The Wellcome Trust today provided an update on the status of the TKM-Ebola-Guinea drug clinical trial in Sierra Leone.
The study is no longer recruiting patients after reaching a pre-defined endpoint. Early results indicated that continued enrollment to the study, which has been running since March 2015, was unlikely to demonstrate an overall therapeutic benefit to patients.
TKM-Ebola-Guinea is a synthetic small interfering RNA (siRNA) therapeutic developed and manufactured by Tekmira Pharmaceuticals. It is one of a number of candidate Ebola treatments to be evaluated through the Wellcome Trust Ebola therapeutics platform, which was set up in September 2014 to enable multiple partners to quickly establish clinical trials at existing Ebola treatment centers.
The TKM-Ebola-Guinea research team is currently analyzing the data collected during the trial and will make the results available as soon as possible.
The single-arm phase II study (RAPIDE-TKM), is led by Professor Peter Horby of the University of Oxford on behalf of the International Severe Acute Respiratory and Emerging Infection Consortium (ISARIC) in collaboration with the College of Medicine and Allied Health Sciences in Sierra Leone.
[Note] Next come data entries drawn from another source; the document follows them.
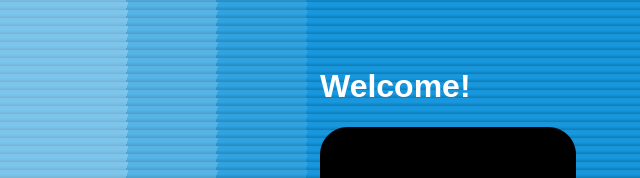
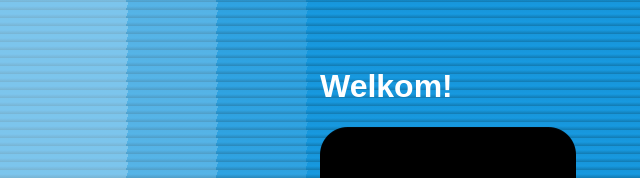
Before and after one commit to ferremanendonckx/website-test, a plain HTML site: page index.html in a window 1280 px wide. Shown: the part 158-336 px from the top of the page, 0-640 px from the left. Drawn offline with Linux system fonts and the light colour scheme.

Commit message:
welcome --> welkom

```diff
--- a/index.html
+++ b/index.html
@@ -7,7 +7,7 @@
     </head>
     <body>
         <div class="inner">
-            <h1>Welcome!</h1>
+            <h1>Welkom!</h1>
             <img alt="logo" src="./logoimage.png">
                 <p>
                 You've successfully deployed the containerized website!
```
The study is funded by the Wellcome Trust.
“It is a great tribute to our colleagues in Sierra Leone that the trial has been run so efficiently and that we now have substantial experience on the use of TKM-Ebola-Guinea in patients with Ebola,” said Professor Peter Horby, Associate Professor of Infectious Diseases and Global Health at the University of Oxford and Chief Investigator of the study. “While the trial has reached a statistical endpoint, and has therefore completed, final conclusions on the efficacy and tolerability of the drug must await full analysis of the data.”